CAIRO, Egypt – Osama bin Laden’s spokesman issued a strident, televised appeal Tuesday, for Muslims around the world to rise in a global holy war against the United States and its interests everywhere.

Al-Qaida spokesman Sulaiman Abu Ghaith praised the hijackers who flew planes into the World Trade Center and Pentagon for their “good deed,” saying they had “moved the battle into the heart of America.”

“The Americans must know that the storm of airplanes will not stop, God willing, and there are thousands of young people who are as keen about death as Americans are about life,” Abu Ghaith said.

The fierce warning – and appeal for help from fellow Muslims – came on the third day of U.S. and British strikes on al-Qaida posts in Afghanistan, and upon installations of Afghanistan’s Taliban regime.

Defiant in the face of the attacks, the statement nevertheless made clear the pressure bin Laden’s network felt itself under – taking the unusual step at one point of specifically urging Muslim women, as well as men, to join in fighting the United States.

“I direct this message to the entire Islamic nation, and I say to them that all sides today have come together against the nation of Islam and the Muslims,” Abu Ghaith said.

“This is the crusade that Bush has promised us, coming toward Afghanistan against the Islamic nation and the Afghan people. We are living under this bombardment from the crusade, which is also targeting all Islamic peoples.”

“America has opened a door that, God willing, will not be closed,” the spokesman said.

Before the attacks on Afghanistan began, Bush had called his war on terrorism a crusade, but a day later the White House apologized for using the loaded term which recalls the Christians’ medieval wars against Muslims in the Holy Land.

The message from Abu Ghaith, delivered in Arabic, was the second statement from al-Qaida since the launch of U.S.-led airstrikes against Afghanistan on Sunday. Bin Laden issued a videotaped message that same day, though it appeared to have been recorded before the attacks began.

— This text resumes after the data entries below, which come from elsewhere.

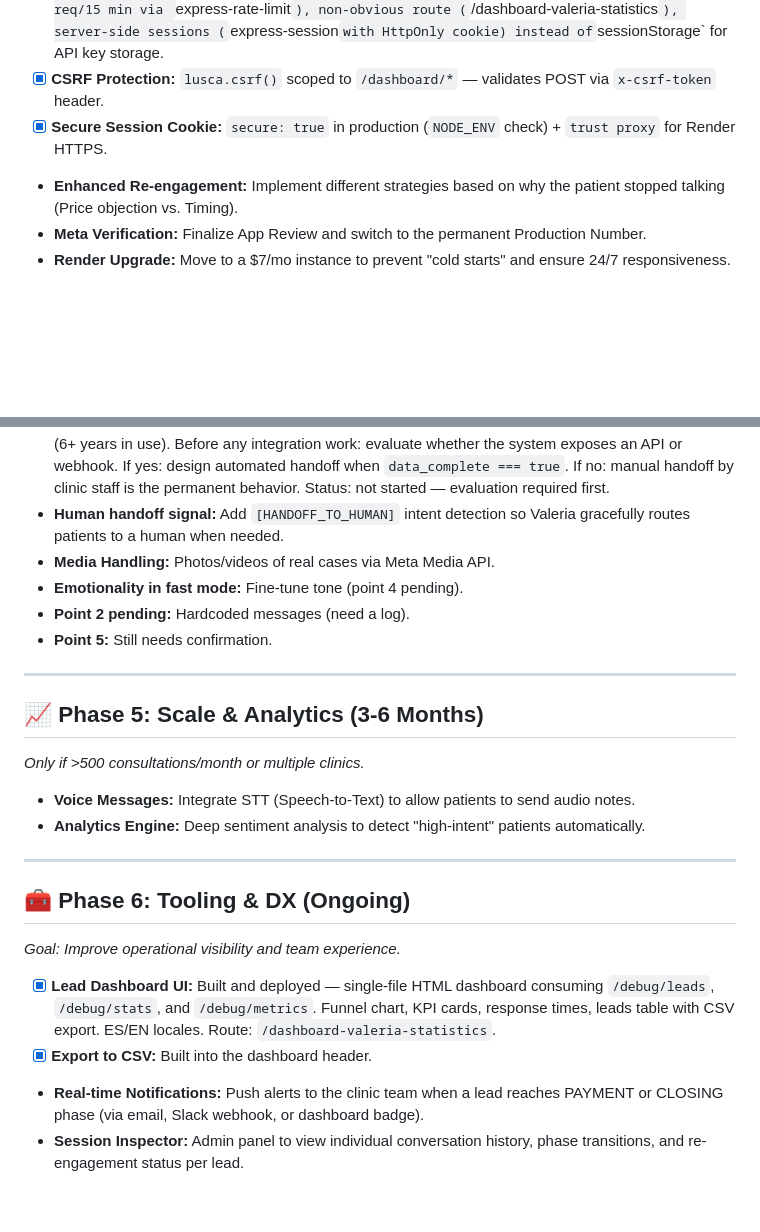
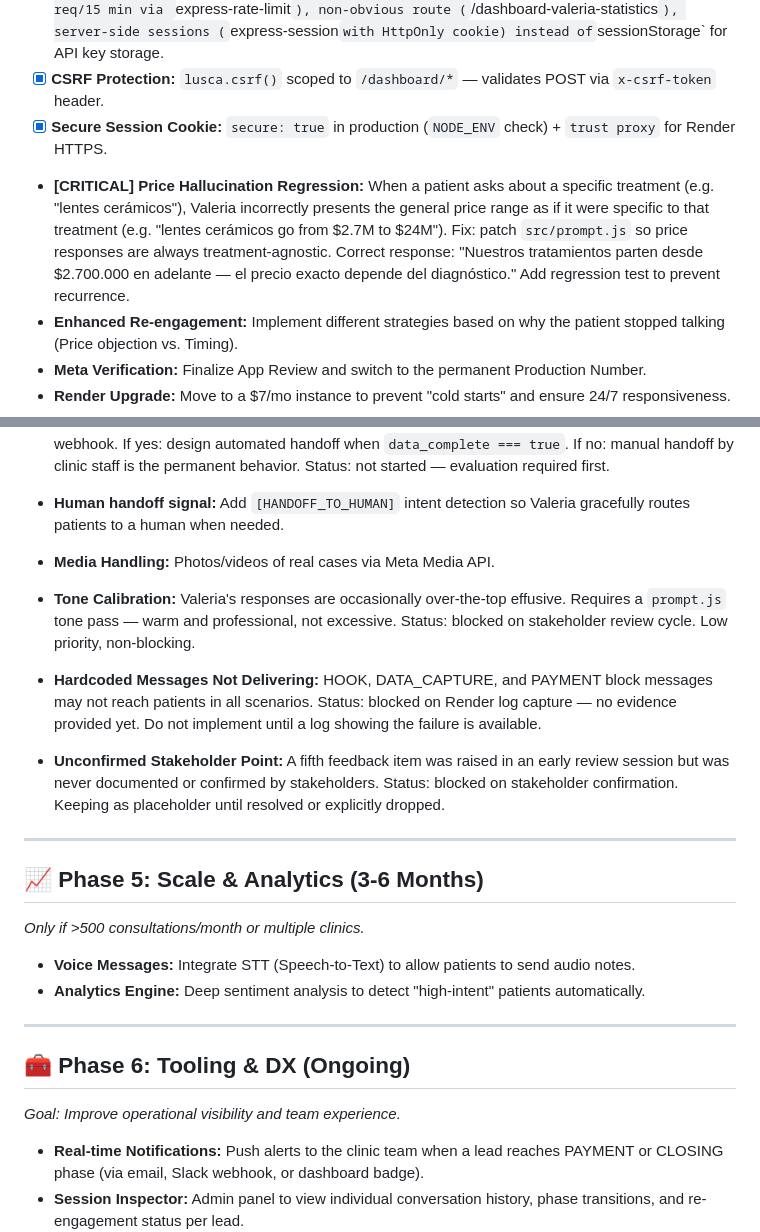
Before and after one commit to leosalazarn/valeria-dental-bot, a Markdown page: docs/ROADMAP.md, 2 parts joined by grey strips. GitHub-like rendering; blank space fills up the shorter version.

Commit message:
docs: roadmap cleanup — add Price Hallucination, fix Phase 6 duplication, clarify Phase 4

```diff
--- a/docs/ROADMAP.md
+++ b/docs/ROADMAP.md
@@ -46,6 +46,12 @@ This document tracks the evolution of Valeria, the AI Assistant for **Dra. Yuri
   with HttpOnly cookie) instead of `sessionStorage` for API key storage.
 - [x] **CSRF Protection:** `lusca.csrf()` scoped to `/dashboard/*` — validates POST via `x-csrf-token` header.
 - [x] **Secure Session Cookie:** `secure: true` in production (`NODE_ENV` check) + `trust proxy` for Render HTTPS.
+- **[CRITICAL] Price Hallucination Regression:** When a patient asks about a specific treatment
+  (e.g. "lentes cerámicos"), Valeria incorrectly presents the general price range as if it were
+  specific to that treatment (e.g. "lentes cerámicos go from $2.7M to $24M"). Fix: patch
+  `src/prompt.js` so price responses are always treatment-agnostic. Correct response:
+  "Nuestros tratamientos parten desde $2.700.000 en adelante — el precio exacto depende del
+  diagnóstico." Add regression test to prevent recurrence.
 - **Enhanced Re-engagement:** Implement different strategies based on why the patient stopped talking (Price objection
   vs. Timing).
 - **Meta Verification:** Finalize App Review and switch to the permanent Production Number.
@@ -64,9 +70,19 @@ This document tracks the evolution of Valeria, the AI Assistant for **Dra. Yuri
 - **Human handoff signal:** Add `[HANDOFF_TO_HUMAN]` intent detection so Valeria gracefully routes patients to a human
   when needed.
 - **Media Handling:** Photos/videos of real cases via Meta Media API.
-- **Emotionality in fast mode:** Fine-tune tone (point 4 pending).
-- **Point 2 pending:** Hardcoded messages (need a log).
-- **Point 5:** Still needs confirmation.
+- **Tone Calibration:** Valeria's responses are occasionally over-the-top effusive.
+  Requires a `prompt.js` tone pass — warm and professional, not excessive.
+  Status: blocked on stakeholder review cycle. Low priority, non-blocking.
+
+- **Hardcoded Messages Not Delivering:** HOOK, DATA_CAPTURE, and PAYMENT block messages
+  may not reach patients in all scenarios.
+  Status: blocked on Render log capture — no evidence provided yet. Do not implement until
+  a log showing the failure is available.
+
+- **Unconfirmed Stakeholder Point:** A fifth feedback item was raised in an early review
+  session but was never documented or confirmed by stakeholders.
+  Status: blocked on stakeholder confirmation. Keeping as placeholder until resolved or
+  explicitly dropped.
 
 ---
 
@@ -83,10 +99,6 @@ This document tracks the evolution of Valeria, the AI Assistant for **Dra. Yuri
 
 *Goal: Improve operational visibility and team experience.*
 
-- [x] **Lead Dashboard UI:** Built and deployed — single-file HTML dashboard consuming `/debug/leads`, `/debug/stats`,
-  and `/debug/metrics`. Funnel chart, KPI cards, response times, leads table with CSV export. ES/EN locales. Route:
-  `/dashboard-valeria-statistics`.
-- [x] **Export to CSV:** Built into the dashboard header.
 - **Real-time Notifications:** Push alerts to the clinic team when a lead reaches PAYMENT or CLOSING phase (via email,
   Slack webhook, or dashboard badge).
 - **Session Inspector:** Admin panel to view individual conversation history, phase transitions, and re-engagement
```
Also changed, not shown: other parts of docs/ROADMAP.md (+1 -1 lines).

“The American interests are everywhere all over the world. Every Muslim has to play his real and true role to uphold his religion and his nation in fighting, and jihad is a duty,” he said.

If Muslims do not take up their duty, “it will be shameful,” he said. “This battle is a decisive battle between atheism and faith.”Echoing bin Laden’s earlier message, Abu Ghaith sought to link the terror attacks against America to U.S. Middle East policy.

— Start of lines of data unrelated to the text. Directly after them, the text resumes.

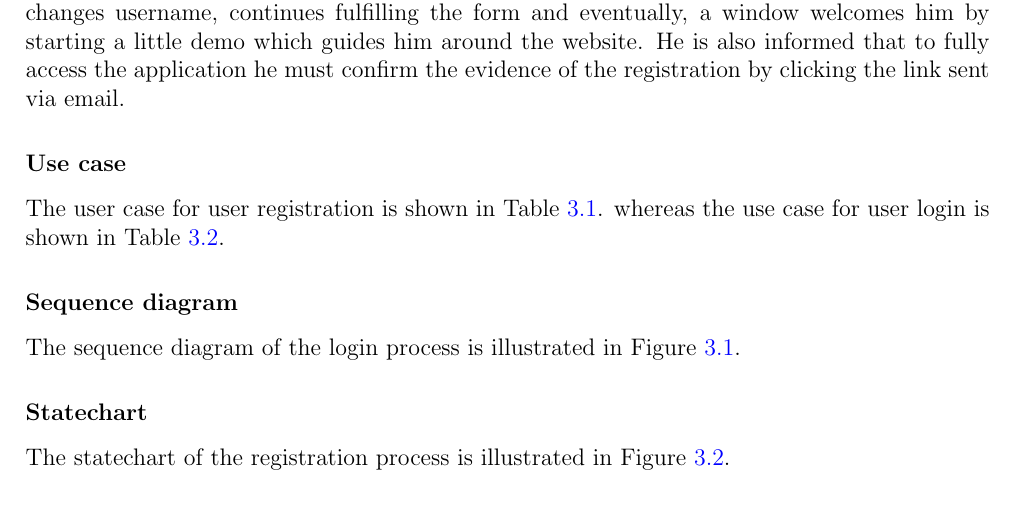
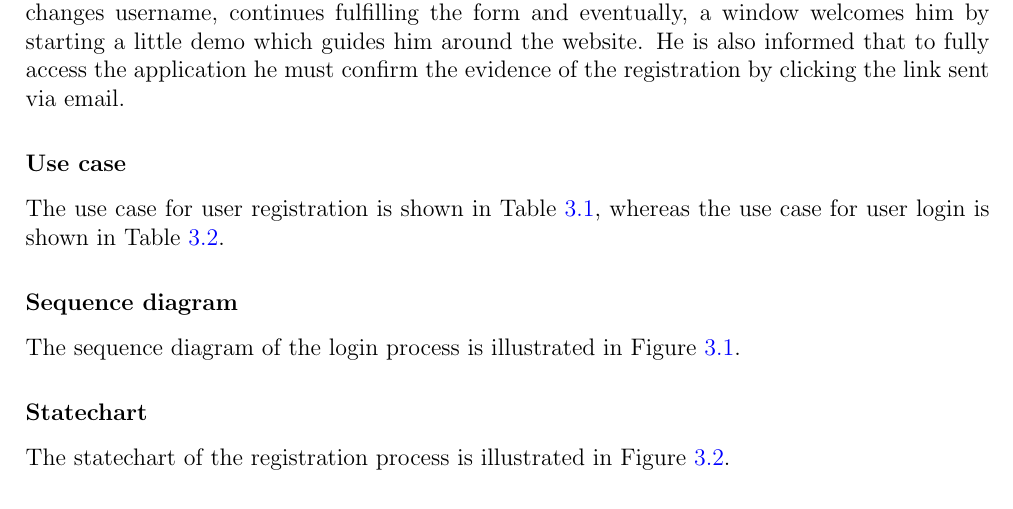
Before and after one commit to antoniofrighetto/Travlendar, a LaTeX book (RASD/main.tex, which reads RASD/requirements/user_login_registration.tex): part of page 13 of 39, cut so that both start at the same text. Compiled offline with pdfLaTeX.

Commit message:
Changes to user_login_registration

```diff
--- a/RASD/requirements/user_login_registration.tex
+++ b/RASD/requirements/user_login_registration.tex
@@ -20,7 +21,7 @@ Alice decides to give the application a try, so, after downloading and launching
 Bob accesses Travlendar+ application through the web page and clicks on the \textit{Login} button. He is asked to enter his username and password, but figures out that he had never joined to the service before, so he goes back and decides to sign up. Being completely new, he creates a totally new account. When filling the form, he inputs \textit{Bob} as username. Turns out that this username has already been used so Bob is warned that that username is unavailable. He changes username, continues fulfilling the form and eventually, a window welcomes him by starting a little demo which guides him around the website. He is also informed that to fully access the application he must confirm the evidence of the registration by clicking the link sent via email.
 
 \subsubsection{Use case}
-The user case for user registration is shown in Table \ref{usecase-login}. whereas the use case for user login is shown in Table \ref{usecase-registration}.
+The use case for user registration is shown in Table \ref{usecase-login}, whereas the use case for user login is shown in Table \ref{usecase-registration}.
 \begin{table}
 \centering
 \begin{tabular}{|c||p{0.6\textwidth}|}
```
Also changed, not shown: RASD/images/login.png, RASD/requirements/user_login_registration.tex (1 more changed lines).
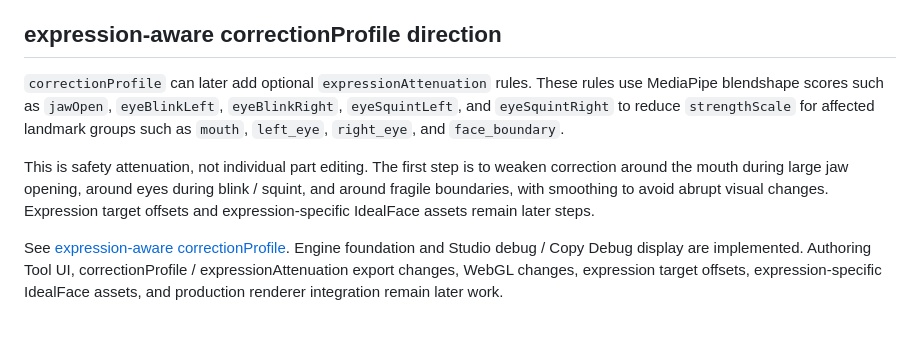
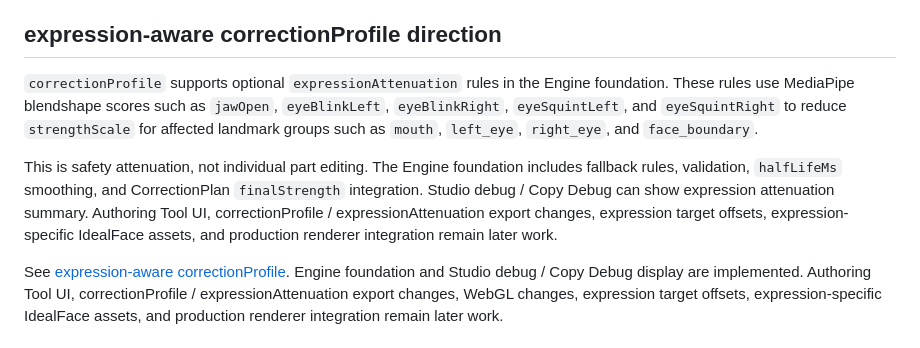
Before and after one commit to officeutq/bae-ar, a Markdown page: README.md, the part around the change. Drawn GitHub-style.

Commit message:
docs: expressionAttenuation表現を微修正

```diff
--- a/README.md
+++ b/README.md
@@ -55,9 +55,9 @@ See [correctionProfile v1](docs/correction-profile-v1.md). Authoring Tool editin
 
 ## expression-aware correctionProfile direction
 
-`correctionProfile` can later add optional `expressionAttenuation` rules. These rules use MediaPipe blendshape scores such as `jawOpen`, `eyeBlinkLeft`, `eyeBlinkRight`, `eyeSquintLeft`, and `eyeSquintRight` to reduce `strengthScale` for affected landmark groups such as `mouth`, `left_eye`, `right_eye`, and `face_boundary`.
+`correctionProfile` supports optional `expressionAttenuation` rules in the Engine foundation. These rules use MediaPipe blendshape scores such as `jawOpen`, `eyeBlinkLeft`, `eyeBlinkRight`, `eyeSquintLeft`, and `eyeSquintRight` to reduce `strengthScale` for affected landmark groups such as `mouth`, `left_eye`, `right_eye`, and `face_boundary`.
 
-This is safety attenuation, not individual part editing. The first step is to weaken correction around the mouth during large jaw opening, around eyes during blink / squint, and around fragile boundaries, with smoothing to avoid abrupt visual changes. Expression target offsets and expression-specific IdealFace assets remain later steps.
+This is safety attenuation, not individual part editing. The Engine foundation includes fallback rules, validation, `halfLifeMs` smoothing, and CorrectionPlan `finalStrength` integration. Studio debug / Copy Debug can show expression attenuation summary. Authoring Tool UI, correctionProfile / expressionAttenuation export changes, expression target offsets, expression-specific IdealFace assets, and production renderer integration remain later work.
 
 See [expression-aware correctionProfile](docs/expression-aware-correction-profile.md). Engine foundation and Studio debug / Copy Debug display are implemented. Authoring Tool UI, correctionProfile / expressionAttenuation export changes, WebGL changes, expression target offsets, expression-specific IdealFace assets, and production renderer integration remain later work.
 
```
Also changed, not shown: docs/bae_ar_beauty_engine_spec_and_roadmap_2026_05.md (+1 -0 lines), docs/repository-structure.md (+1 -1 lines).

“America must know that the battle will not leave its land until America leaves our land; until it stops supporting Israel; until it stops the blockade against Iraq.”

An editorial staffer at Al-Jazeera’s headquarters in Qatar, Ibrahim Hilal, said the channel received the tape at its bureau in Kabul, the Afghan capital, Tuesday. Al-Jazeera did not say when the videotape was recorded. The station also broadcast bin Laden’s statement Sunday.

There was no explanation for why the spokesman, rather than bin Laden, appeared in Tuesday’s tape. Taliban authorities have said that bin Laden has survived the U.S. strikes.

“The Americans must know that by invading the land of Afghanistan they have opened a new page of enmity and struggle between us and the forces of the unbelievers,” Abu Ghaith said. “We will fight them with the material and the spiritual strength that we have, and our faith in God. We shall be victorious.”

Abu Ghaith wore a white turban, similar to that worn by Osama bin Laden, the chief suspect in the Sept. 11 attacks.